(Material provided Opens)

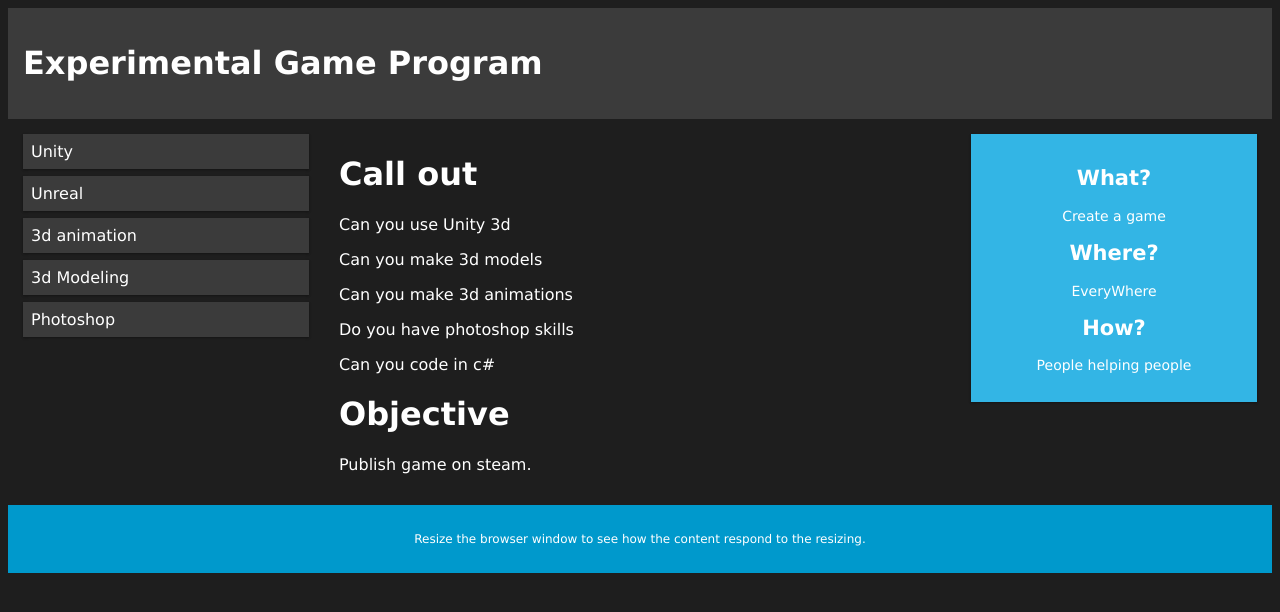
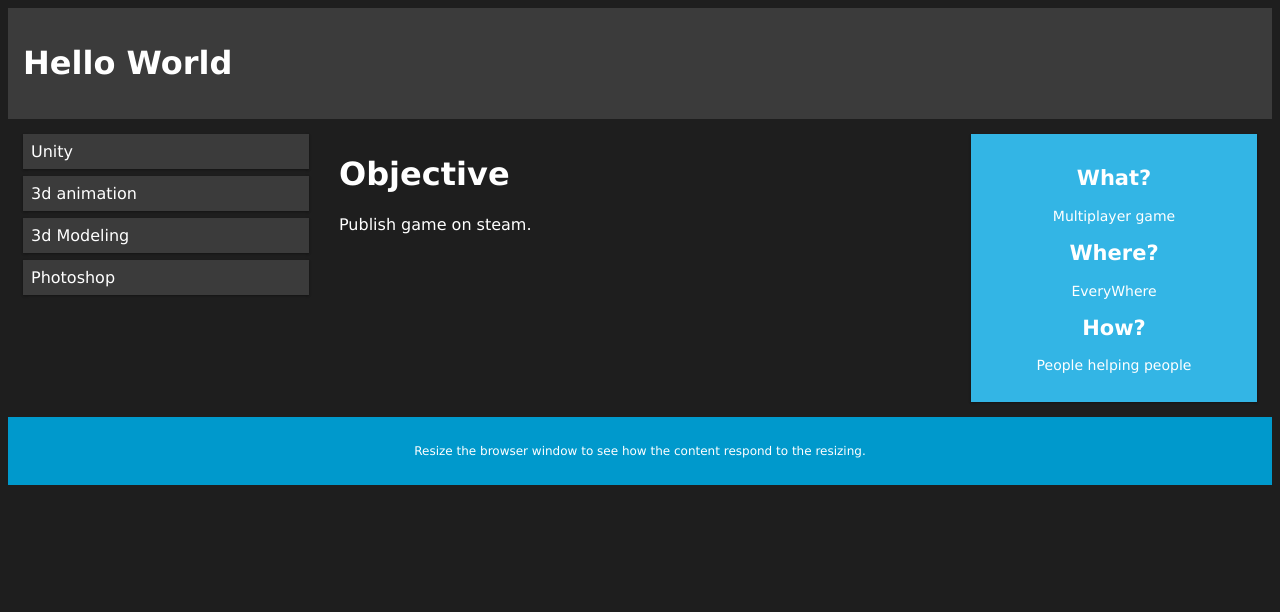
Before and after one commit to RoyalImperium/HelloWorld, a plain HTML site: page index.html in a window 1280 px wide. Drawn offline with Linux system fonts and the light colour scheme.

Commit message:
Update index.html

```diff
--- a/index.html
+++ b/index.html
@@ -109,14 +109,13 @@
 <body>
 
 <div class="header">
-  <h1>Experimental Game Program</h1>
+  <h1>Hello World</h1>
 </div>
 
 <div class="row">
   <div class="col-3 col-s-3 menu">
     <ul>
       <li>Unity</li>
-      <li>Unreal</li>
       <li>3d animation</li>
       <li>3d Modeling</li>
       <li>Photoshop</li>
@@ -124,12 +123,6 @@
   </div>
 
   <div class="col-6 col-s-9">
-<h1>Call out</h1>
-    <p>Can you use Unity 3d</p>
-    <p>Can you make 3d models</p>
-    <p>Can you make 3d animations</p>
-    <p>Do you have photoshop skills</p>
-    <p>Can you code in c#</p>
     <h1>Objective</h1>
     <p>Publish game on steam.</p>
 
@@ -138,7 +131,7 @@
   <div class="col-3 col-s-12">
     <div class="aside">
       <h2>What?</h2>
-      <p>Create a game</p>
+      <p>Multiplayer game</p>
       <h2>Where?</h2>
       <p>EveryWhere</p>
       <h2>How?</h2>
```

(Material provided Closes)

Exercise brief
After reading the entries above, report the number of lines that include the string "class". Give no other text.

Task answer
6